The night before the night before Christmas, I felt a strong urge to call my 92-year-old Grammy Helen in rural Wisconsin. I usually talk to her on Christmas Day while she’s spending time at my uncle’s home, but this call couldn’t wait. As soon as she answered the phone, I knew something was off. My grandmother never complains, ever. She said she hasn’t been feeling well, so she drove herself to the local clinic where the doctor suggested a few tests. As a result, Grammy told my uncle not to trek halfway across the state to come get her. She’s weathering Christmas largely alone in her little apartment. She may drive the two miles to church if there isn’t any snow on the ground. But since she hates to inconvenience anyone, she won’t ask any of her friends to come visit or pick her up. Not on Christmas…because she knows most people have their own family gatherings scheduled. It breaks my heart to think about her sitting by herself on this special holiday. I wish I could drop everything and make my way to Wisconsin, but it’s just not possible. Of course, I’ll call her and other family members will call her, but she will still be alone. It’s a stark reminder that not everyone is surrounded by loved ones this holiday season…not everyone is full of joy and peace…not everyone enjoys Christmas. For some, it’s the exact opposite. They dread this season with all of its hustle and bustle, parties and events, get-togethers with friends, emphasis on family. Instead, it’s a reminder of what they don’t have or what they’ve lost. The holidays are a struggle instead of a celebration, a season to survive. Neighbors, colleagues, friends, even some of our own family members have braced themselves for this time of year. We may not recognize their personal pain; they may be like my grandmother who would never admit to being lonely on Christmas. But when we dig a little deeper, not everything is what it appears to be on the surface. Not everything can be taken at face value.
I recently heard a speaker at a ladies’ event talk about how the holiday season heightens whatever emotions you’re feeling at the time. If you’re in a positive place in your life (new relationship, new baby, new job or promotion, financial gain, prosperous year), Christmas will enhance your joy, peace, contentment, and excitement. But if you’re struggling through a difficult wilderness stretch in your life, the holidays can magnify your sorrow, despair, sadness, and depression. More than likely, you don’t even know if your neighbor, co-worker, or friend is fighting a battle. No one wants to bring everyone else down and spoil the party this time of year. Better to plaster on smiles and join the holiday march. But not everything is what it seems. So many are contending with private pain that threatens to overwhelm them. In the last few weeks, two of my friends have suddenly lost their fathers. Another friend’s sister passed away with very little warning.

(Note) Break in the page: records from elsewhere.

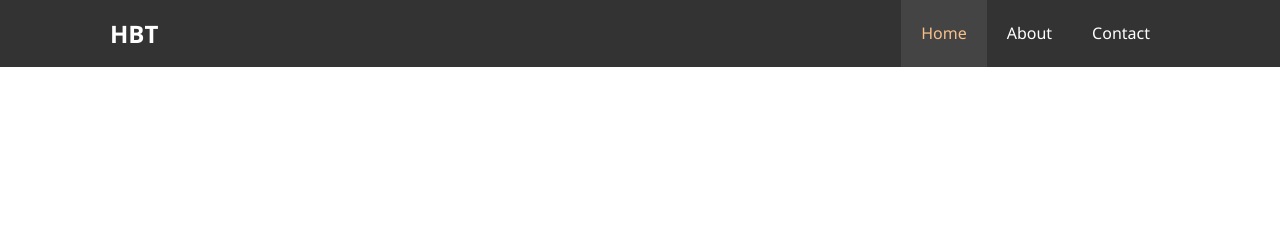
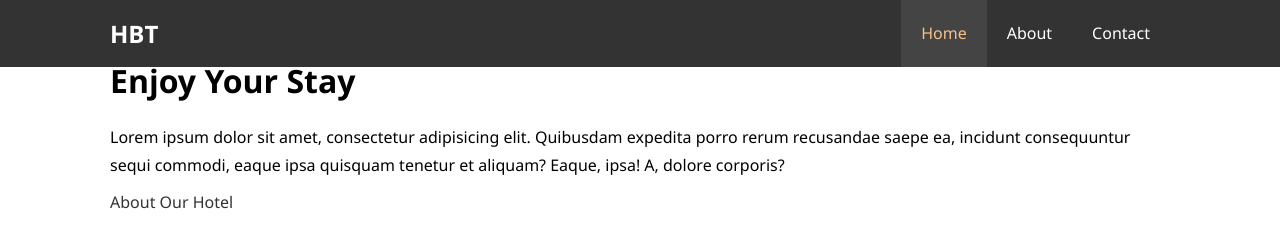
Before and after one commit to utsavgwa/hotel-u, a plain HTML site: page index.html in a window 1280 px wide. Drawn offline with Linux system fonts and the light colour scheme.

Commit message:
added span at title

```diff
--- a/index.html
+++ b/index.html
@@ -21,6 +21,15 @@
         </ul>
       </div>
     </nav>
+    <div class="showcase">
+      <div class="container">
+        <div class="showcase-content">
+          <h1><span class="text-primary">Enjoy</span> Your Stay</h1>
+          <p class="lead">Lorem ipsum dolor sit amet, consectetur adipisicing elit. Quibusdam expedita porro rerum recusandae saepe ea, incidunt consequuntur sequi commodi, eaque ipsa quisquam tenetur et aliquam? Eaque, ipsa! A, dolore corporis?</p>
+          <a class="btn" href="./about.html">About Our Hotel</a>
+        </div>
+      </div>
+    </div>
   </header>
 
 </body>
```
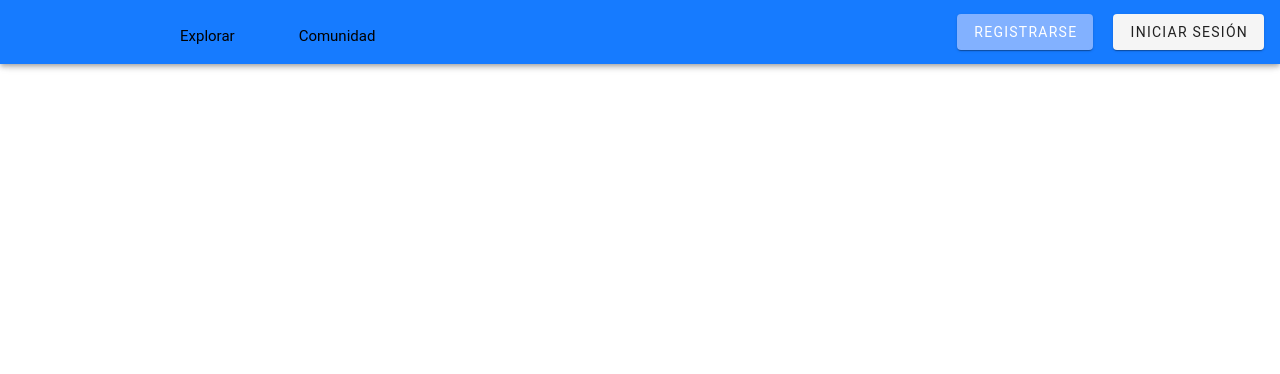
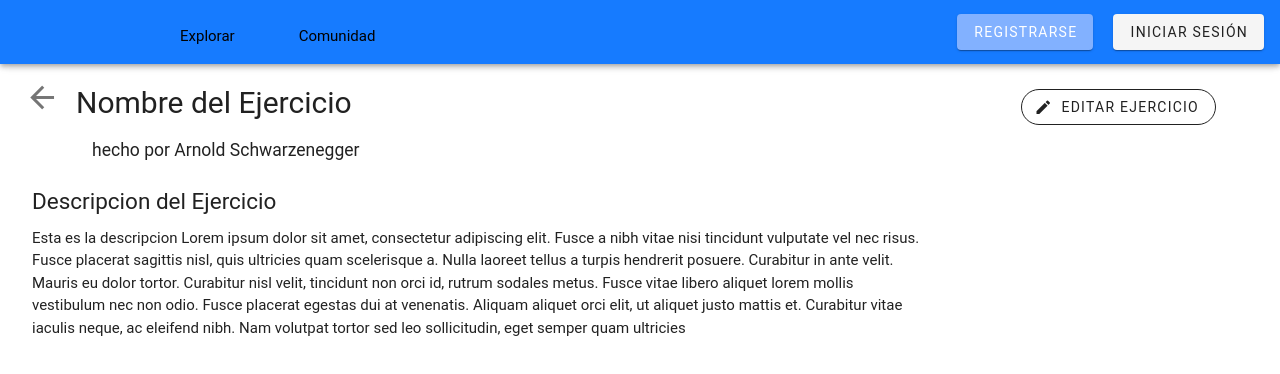
Before and after one commit to Federico-Shih/stronk, a Vue app: page /exercises/data in a window 1280 px wide. Shown: the top 374 px of the page. Built offline with nearby package versions, Linux system fonts and the light colour scheme.

Commit message:
Visualizacion de Ejercicio Empezando

```diff
--- a/src/router/index.js
+++ b/src/router/index.js
@@ -48,6 +48,11 @@ const router = new VueRouter({
       name: "exercises",
       component: () => import("../views/ExercisePage.vue"),
     },
+    {
+      path: "/exercises/data",
+      name: "exercise_details",
+      component: () => import("../views/ExerciseDetailsPage.vue"),
+    },
   ],
 });
 
--- a/src/views/CommunityPage.vue
+++ b/src/views/CommunityPage.vue
@@ -1,5 +1,5 @@
 <template>
-  <v-main class="px-16">
+  <v-main class="px-8">
     <v-row class="ml-8 d-flex flex-row justify-space-between">
       <v-col class="mr-16">
         <h1>Comunidad</h1>
--- /dev/null
+++ b/src/views/ExerciseDetailsPage.vue
@@ -0,0 +1,73 @@
+<template>
+  <div class="mt-4" style="{width: 100%; height: 100%}">
+    <div class="mb-2 ml-6 d-flex flex-row justify-space-between">
+
+      <div class="d-flex flex-row justify-start ">
+        <v-btn icon>
+          <v-icon large>mdi-arrow-left</v-icon>
+        </v-btn>
+        <h1 class="pl-4">Nombre del Ejercicio</h1>
+      </div>
+
+      <div class="mr-16 alignmentToTheRight">
+        <v-btn outlined class="rounded-pill">
+          <v-icon left>mdi-pencil</v-icon>
+          Editar Ejercicio
+        </v-btn>
+      </div>
+
+    </div>
+
+    <div class="ml-6 mb-4 d-flex flex-row justify-space-between">
+      <div class="d-flex flex-row justify-start ">
+        <v-btn icon class="mx-4">
+          <v-img class="rounded-circle" :src="temp" height="50px" width="50px"/>
+        </v-btn>
+        <h3 class="mt-1">hecho por {{ creatorname }}</h3>
+      </div>
+      <!--        <div>-->
+      <!--          aca irian las categorias si supiera como hacerlas en la forma que esta, pero serian botones en column -->
+      <!--        </div>-->
+
+    </div>
+    <div class="d-flex flex-column ml-8 mb-8" style="width: 70%">
+      <h2 class="mb-2">Descripcion del Ejercicio</h2>
+      <p>{{ description }}</p>
+    </div>
+
+
+  </div>
+</template>
+
+
+<script>
+import temp from "../assets/arnold.png";
+
+export default {
+
+  mounted() {
+    this.$route.params.id
+  },
+  data() {
+    return {
+      temp,
+      creatorname: 'Arnold Schwarzenegger',
+      description: 'Esta es la descripcion Lorem ipsum dolor sit amet, consectetur adipiscing elit. Fusce a nibh vitae nisi tincidunt vulputate vel nec risus. Fusce placerat sagittis nisl, quis ultricies quam scelerisque a. Nulla laoreet tellus a turpis hendrerit posuere. Curabitur in ante velit. Mauris eu dolor tortor. Curabitur nisl velit, tincidunt non orci id, rutrum sodales metus. Fusce vitae libero aliquet lorem mollis vestibulum nec non odio. Fusce placerat egestas dui at venenatis. Aliquam aliquet orci elit, ut aliquet justo mattis et. Curabitur vitae iaculis neque, ac eleifend nibh. Nam volutpat tortor sed leo sollicitudin, eget semper quam ultricies'
+    }
+  },
+};
+</script>
+
+<style>
+.alignmentToTheLeft {
+  align-items: start;
+  display: flex;
+  flex-direction: row;
+}
+
+.alignmentToTheRight {
+  align-items: end;
+  display: flex;
+  flex-direction: row;
+}
+</style>
```
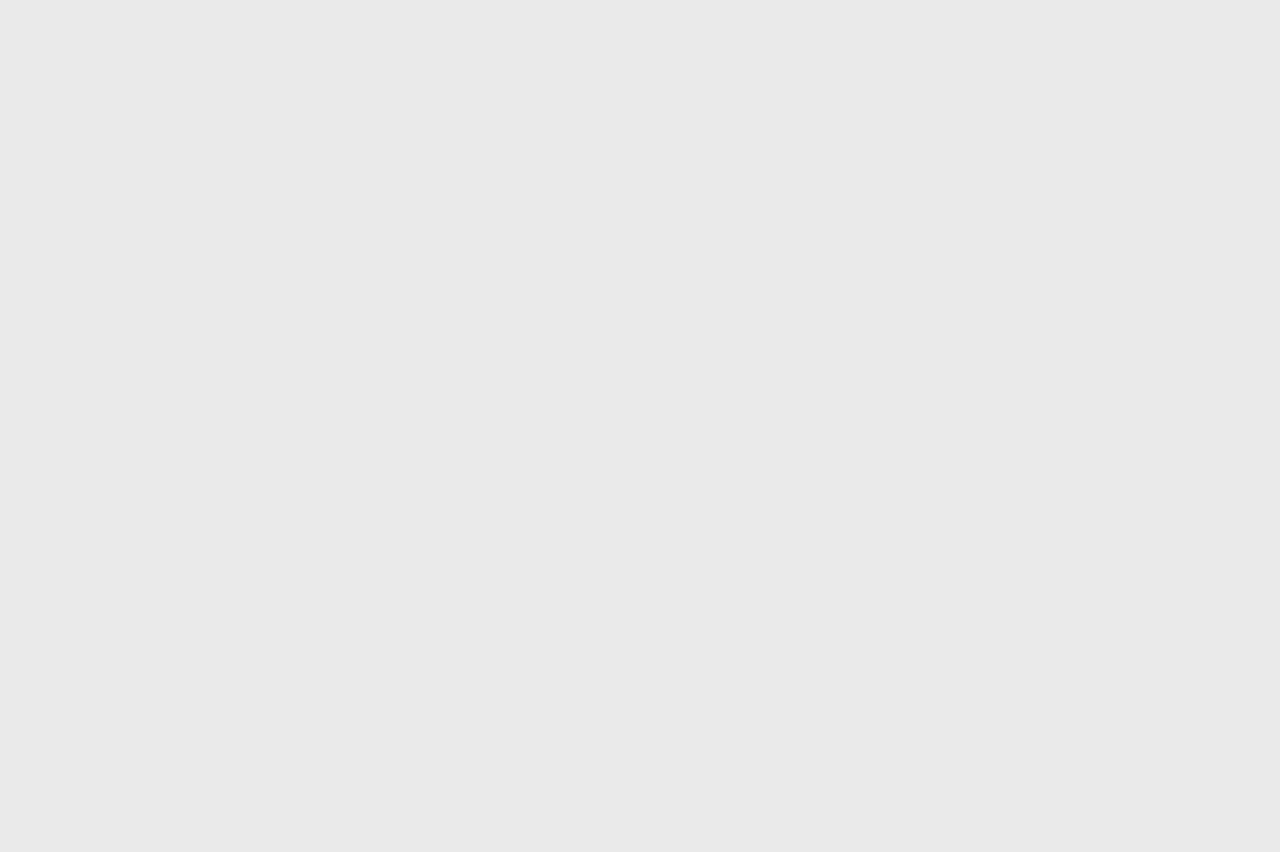
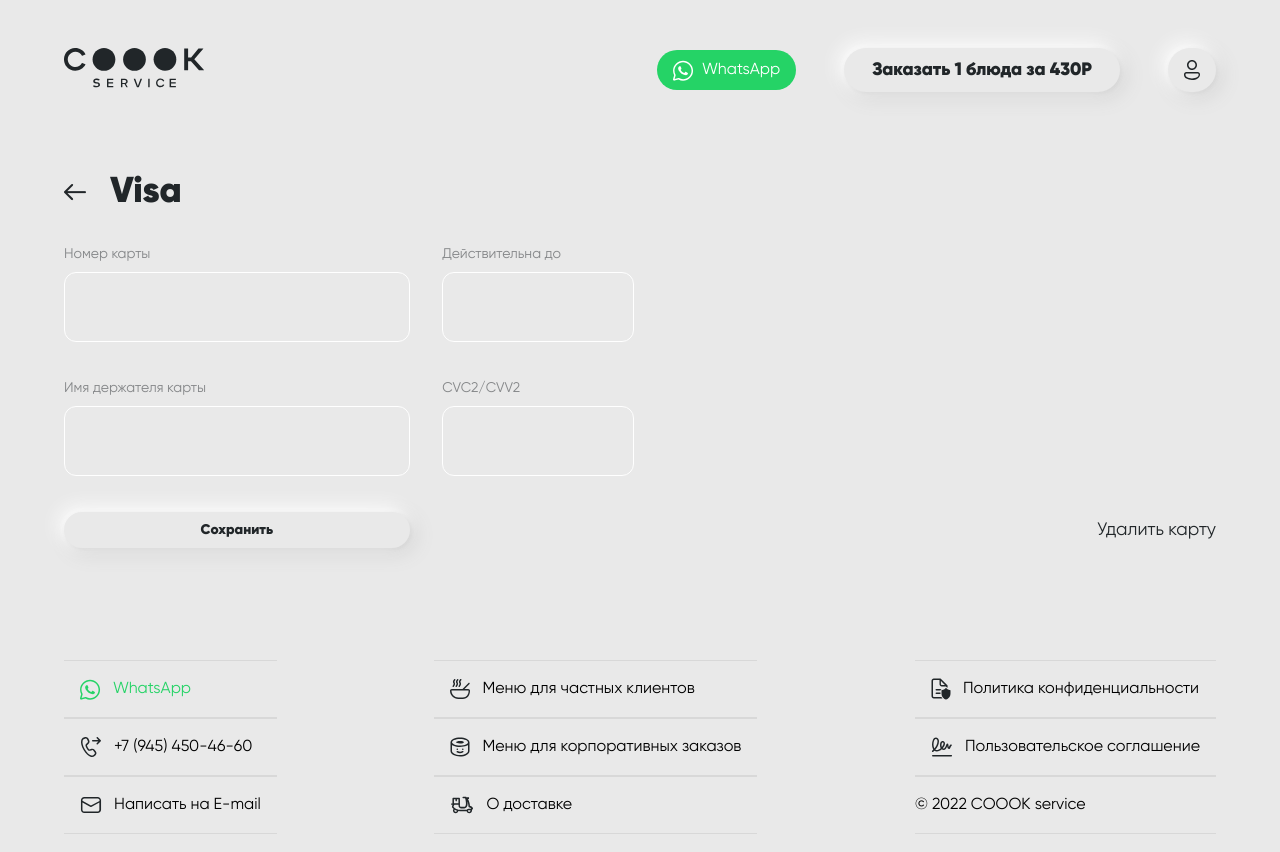
Before and after one commit to OmurbekArykbaev/cook-service, a React (Create React App) app: page /payment in a window 1280 px wide. Before the commit this address had no page. Shown: the top 852 px of the page. Before the commit the page ends 800 px from the top, so only its background shows below. Built offline with nearby package versions, Linux system fonts and the light colour scheme.

Commit message:
create payment-form/page

```diff
--- a/src/App.tsx
+++ b/src/App.tsx
@@ -1,4 +1,5 @@
 import { BrowserRouter, Route, Routes } from "react-router-dom"
+import Payment from "./pages/AddDataForm/Payment/Payment"
 import SelfData from "./pages/AddDataForm/SelfData/SelfData"
 import AddAddress from "./pages/Address/AddAddress"
 import Address from "./pages/Address/Address"
@@ -25,6 +26,7 @@ function App() {
             <Route path="/address" element={<Address />} />
             <Route path="/addresses" element={<AddAddress />} />
             <Route path="/profile" element={<SelfData />} />
+            <Route path="/payment" element={<Payment />} />
           </Route>
         </Routes>
       </BrowserRouter>
--- /dev/null
+++ b/src/pages/AddDataForm/Payment/Payment.tsx
@@ -0,0 +1,94 @@
+import React from "react"
+import { Link } from "react-router-dom"
+import { MdOutlineRemoveCircle } from "react-icons/md"
+
+const Payment = () => {
+  return (
+    <main className="container wrapper">
+      <section>
+        <div className="flex flex-col py-8">
+          {/* <!-- title --> */}
+
+          <div className="flex items-center w-full pb-8  lg:mb-0">
+            <Link to="/address" className="mr-6">
+              <img src="./img/arrow.png" alt="Back Arrow" />
+            </Link>
+            <h1 className="text-[#212629] font-bold text-2xl sm:text-4xl">
+              Visa
+            </h1>
+          </div>
+
+          {/* Form wrapper */}
+          <div className="flex flex-wrap flex-col items-center">
+            <form className="w-full flex flex-col space-y-5 md:space-y-9">
+              {/* 2 input wrapper */}
+              <div className="max-w-[570px] flex flex-col space-y-5 lg:items-center lg:space-y-0 lg:space-x-8 lg:flex-row">
+                {/* input 1 */}
+                <div className="lg:w-[90%] w-auto  flex flex-col space-y-2">
+                  <label className="text-sm text-textGray" htmlFor="address">
+                    Номер карты
+                  </label>
+                  <input
+                    className="input-items-address"
+                    type="text"
+                    name="address"
+                  />
+                </div>
+                {/* input 2 */}
+                <div className="flex flex-col space-y-2">
+                  <label className="text-sm text-textGray" htmlFor="address">
+                    Действительна до
+                  </label>
+                  <input
+                    className="input-items-address"
+                    type="text"
+                    name="address"
+                  />
+                </div>
+              </div>
+
+              {/* 2 input wrapper */}
+              <div className="max-w-[570px] flex flex-col space-y-5 lg:items-center lg:space-y-0 lg:space-x-8 lg:flex-row">
+                {/* input 1 */}
+                <div className="lg:w-[90%] w-auto  flex flex-col space-y-2">
+                  <label className="text-sm text-textGray" htmlFor="address">
+                    Имя держателя карты
+                  </label>
+                  <input
+                    className="input-items-address"
+                    type="text"
+                    name="address"
+                  />
+                </div>
+                {/* input 2 */}
+                <div className="flex flex-col space-y-2">
+                  <label className="text-sm text-textGray" htmlFor="address">
+                    CVC2/CVV2
+                  </label>
+                  <input
+                    className="input-items-address"
+                    type="text"
+                    name="address"
+                  />
+                </div>
+              </div>
+
+              {/* buttons */}
+              <div className='flex justify-between space-x-8  sm:px-12"'>
+                <button className="w-full btn font-bold py-4 px-6 md:py-2 md:w-[30%]">
+                  Сохранить
+                </button>
+                <button className="text-black text-lg">
+                  <p className="hidden md:block">Удалить карту</p>{" "}
+                  <MdOutlineRemoveCircle className="md:hidden" size={35} />
+                </button>
+              </div>
+            </form>
+          </div>
+        </div>
+      </section>
+    </main>
+  )
+}
+
+export default Payment
```
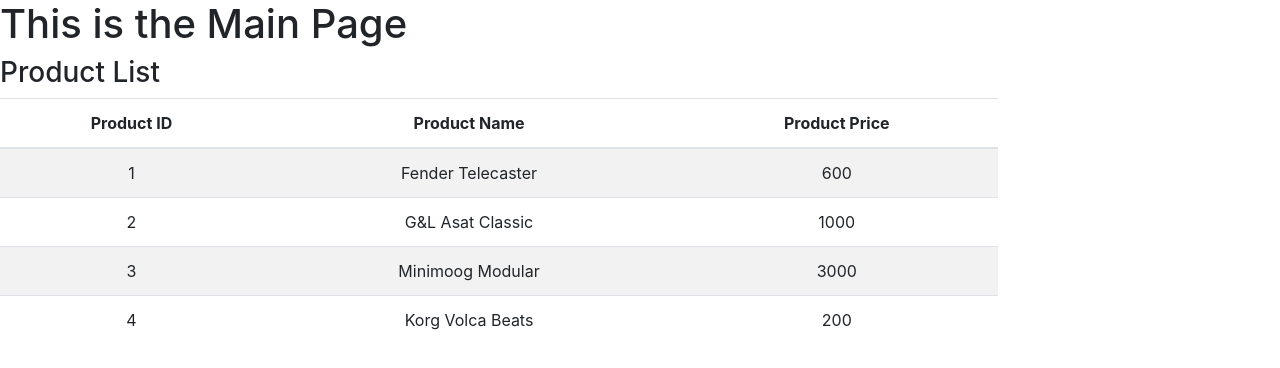
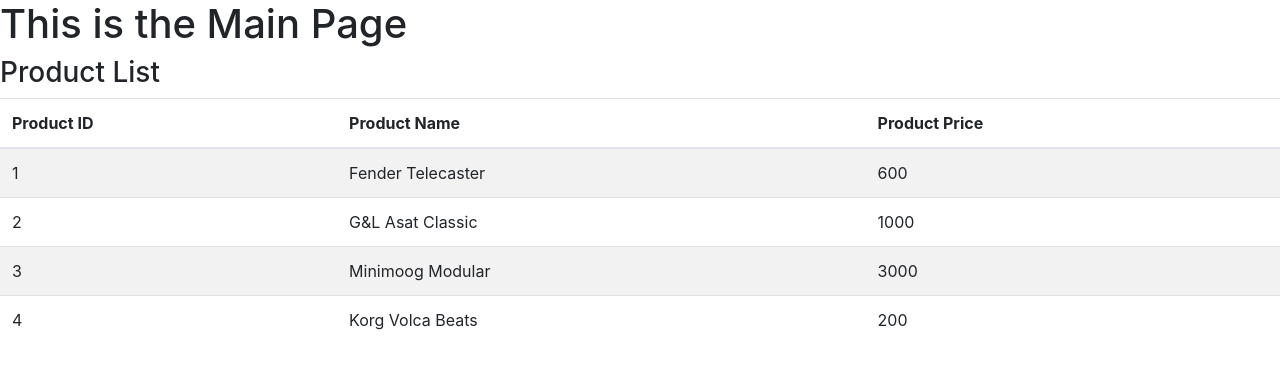
Before and after one commit to farhat97/angular-playground, an Angular app: page / in a window 1280 px wide. Shown: the top 368 px of the page. Built offline with nearby package versions, Linux system fonts and the light colour scheme.

Commit message:
Added products module and product list component

```diff
--- /dev/null
+++ b/src/app/products/productList.component.html
@@ -0,0 +1,18 @@
+<h3> Product List </h3>
+
+<table class="table table-striped" id="productsTable">
+    <thead>
+        <tr>
+            <th scope="col">Product ID</th>
+            <th scope="col">Product Name</th>
+            <th scope="col">Product Price</th>
+        </tr>
+    </thead>
+    <tbody>
+        <tr *ngFor="let product of productList" appHighlighter>
+            <td scope="row">{{ product.id }} </td>
+            <td scope="row">{{ product.productName }} </td>
+            <td scope="row">{{ product.productPrice }} </td>
+        </tr>
+    </tbody>
+</table>
--- /dev/null
+++ b/src/app/products/productList.component.ts
@@ -0,0 +1,16 @@
+import { Component, OnInit, Input } from '@angular/core';
+
+import { IProduct } from '../shared/interfaces';
+
+@Component({
+    selector: 'app-productList',
+    templateUrl: './productList.component.html'
+})
+
+export class ProductListComponent implements OnInit {
+
+    @Input() productList: IProduct[];
+
+    ngOnInit(): void { }
+
+}
--- a/src/app/products/products.component.html
+++ b/src/app/products/products.component.html
@@ -1,18 +1 @@
-<h3> Product List </h3>
-
-<table class="table table-striped" id="productsTable">
-    <thead>
-        <tr>
-            <th scope="col">Product ID</th>
-            <th scope="col">Product Name</th>
-            <th scope="col">Product Price</th>
-        </tr>
-    </thead>
-    <tbody>
-        <tr *ngFor="let product of productList" appHighlighter>
-            <td scope="row">{{ product.id }} </td>
-            <td scope="row">{{ product.productName }} </td>
-            <td scope="row">{{ product.productPrice }} </td>
-        </tr>
-    </tbody>
-</table>
+<app-productList [productList]="productList"></app-productList>
--- a/src/app/products/products.component.ts
+++ b/src/app/products/products.component.ts
@@ -7,6 +7,7 @@
   templateUrl: './products.component.html',
   styleUrls: ['./products.component.css']
 })
+
 export class ProductsComponent implements OnInit {
 
   productList: IProduct[] = [
```
Also changed, not shown: src/app/app.module.ts (+5 -5 lines), src/app/products/products.module.ts (added, +14 -0 lines).
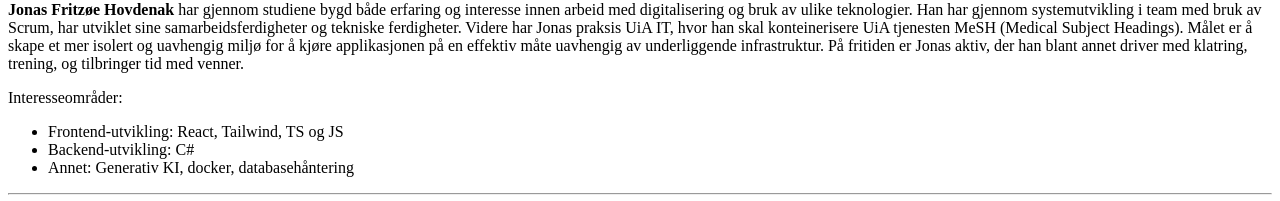
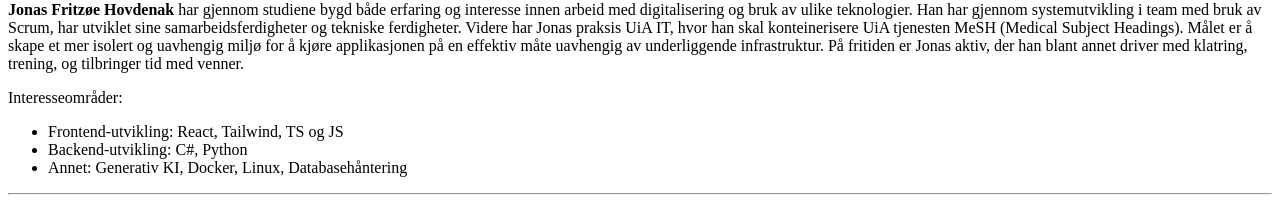
Before and after one commit to martinstereo/gruppe-3, a Next.js app: page / in a window 1280 px wide. Shown: the part 2302-2503 px from the top of the page. Built offline with nearby package versions, Linux system fonts and the light colour scheme.

Commit message:
La til noe ekstra på interesseområder.

```diff
--- a/pages/index.js
+++ b/pages/index.js
@@ -161,8 +161,8 @@ return (
                   </p>
                   <ul className='pl-5 list-disc'>
                     <li className='py-1'>Frontend-utvikling: React, Tailwind, TS og JS</li>
-                    <li className='py-1'>Backend-utvikling: C#</li>
-                    <li className='py-1'>Annet: Generativ KI, docker, databasehåntering</li>
+                    <li className='py-1'>Backend-utvikling: C#, Python</li>
+                    <li className='py-1'>Annet: Generativ KI, Docker, Linux, Databasehåntering</li>
                   </ul>
 
                 </div>
```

Still another lost her grandmother unexpectedly. Others I know are bravely battling cancer or debilitating health problems. One of my best friends in the world is facing her first holiday season since the break-up of her marriage and trying to make the week perfect for her young boys even as she remembers holidays past. Then there’s loneliness…a category all its own this time of year. When so much of the emphasis is on getting together with loved ones, it’s easy to feel isolated if you don’t have your own family or someone with whom to spend the holiday…like my Grammy. If you’re moving forward after a broken relationship or still waiting for the right relationship to come along, loneliness at Christmastime might be the worst kind. There is no hiding from it. Anyone who’s ever wrestled with loneliness knows it can be debilitating and threaten to drown you.
My biggest struggle over the last six months has been financial. I’ve been trying to sell my empty house in Connecticut while keeping an apartment in New Jersey, closer to work. You’d be surprised how quickly money flies out the window when you’re responsible for both a mortgage AND rent payment. The money disappears in no time, and there’s never enough to go around. I’ve spent hours figuring out how to cut expenses, even necessities, to make ends meet…and I still can’t pay all the bills. I’ve considered moving back home and navigating a four-hour round trip commute, and I’ve wondered whether I made the wrong decision leaving my house behind and taking my job with CBS. I’ve felt like a big fat failure. The whole situation has been frustrating, disheartening, and humiliating. To work so hard yet continually fall behind is unbelievably discouraging. Thankfully, I’ve recently signed a contract to sell my house, but I will need months to get back to even financially. It’s changed my approach to Christmas. I love finding the perfect gifts for my family and surprising friends with packages, but I was unable to spend a dime on presents this year. It’s forced me to remember what Christmas is truly about…and how I can GIVE to those around me without spending money.
Most everyone we meet is fighting a private battle, managing personal pain. We don’t always know the struggles of those around us, but we CAN lighten the loads of family members, friends, neighbors, colleagues, even strangers. It means not being so wrapped up in our own holiday hustle that we miss opportunities to share the true spirit of Christmas. It means looking beyond face value and understanding not everything is what it appears on the surface. Compassion, empathy, joy, kindness, consideration, tenderness, patience, caring, concern, grace, and mercy are the perfect gifts. A Bible verse says it best: “An anxious heart weighs a man down, but a kind word cheers him up.” (Proverbs 12:25)